Before-and-after change records:

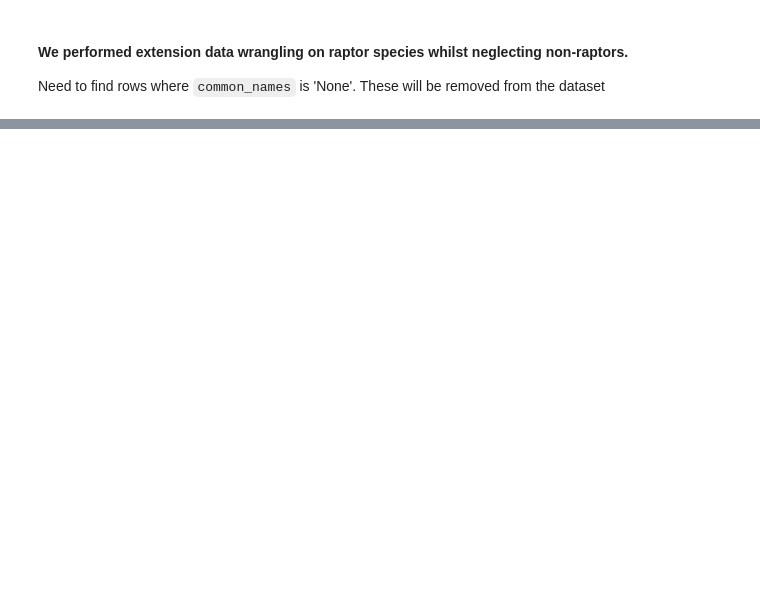
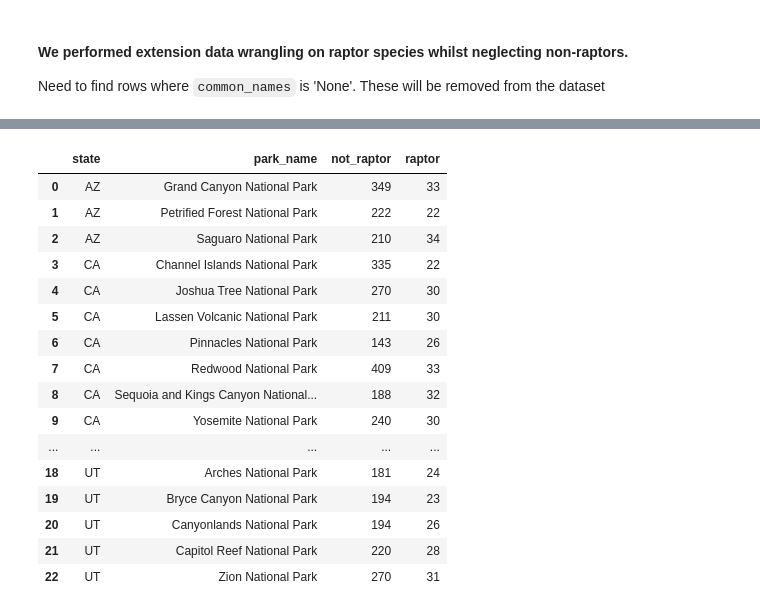
Before and after one commit to pineapple-bois/Biodiversity-In-National-Parks-Real-World, a Jupyter notebook: analysis.ipynb, the cells around one changed output, grey strips where cells are left out. Drawn from its saved outputs; the diff is of its cells as text; code cells hidden in the pictures; blank space fills up the shorter version.

```diff
--- a/analysis.ipynb
+++ b/analysis.ipynb
@@ -237,0 +267,33 @@ Index: []
+# %%
+sw_birds_df['raptor'].fillna('Not Raptor', inplace=True)
+# %%
+sw_birds_df['is_raptor'] = sw_birds_df.raptor != 'Not Raptor'
+# %%
+parks_prey_counts = sw_birds_df.groupby(['state', 'park_name', 'is_raptor'])\
+                    .common_names.nunique()\
+                    .reset_index()\
+                    .pivot(columns='is_raptor',
+                            index=['state', 'park_name'],
+                            values='common_names')\
+                            .reset_index()
+parks_prey_counts.columns = ['state', 'park_name', 'not_raptor', 'raptor']
+
+parks_prey_counts
+# %% [output]
+|  | state | park_name | not_raptor | raptor |
+| 0 | AZ | Grand Canyon National Park | 349 | 33 |
+| 1 | AZ | Petrified Forest National Park | 222 | 22 |
+| 2 | AZ | Saguaro National Park | 210 | 34 |
+| 3 | CA | Channel Islands National Park | 335 | 22 |
+| 4 | CA | Joshua Tree National Park | 270 | 30 |
+| 5 | CA | Lassen Volcanic National Park | 211 | 30 |
+| 6 | CA | Pinnacles National Park | 143 | 26 |
+| 7 | CA | Redwood National Park | 409 | 33 |
+| 8 | CA | Sequoia and Kings Canyon National... | 188 | 32 |
+| 9 | CA | Yosemite National Park | 240 | 30 |
+| ... | ... | ... | ... | ... |
+| 18 | UT | Arches National Park | 181 | 24 |
+| 19 | UT | Bryce Canyon National Park | 194 | 23 |
+| 20 | UT | Canyonlands National Park | 194 | 26 |
+| 21 | UT | Capitol Reef National Park | 220 | 28 |
+| 22 | UT | Zion National Park | 270 | 31 |
```
Also changed, not shown: parts of 4 cells of this notebook.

Problem to solve: Above are the entries; copy every line among them that contains the word "state".

Worked solution:
+parks_prey_counts = sw_birds_df.groupby(['state', 'park_name', 'is_raptor'])\
+                            index=['state', 'park_name'],
+parks_prey_counts.columns = ['state', 'park_name', 'not_raptor', 'raptor']
+|  | state | park_name | not_raptor | raptor |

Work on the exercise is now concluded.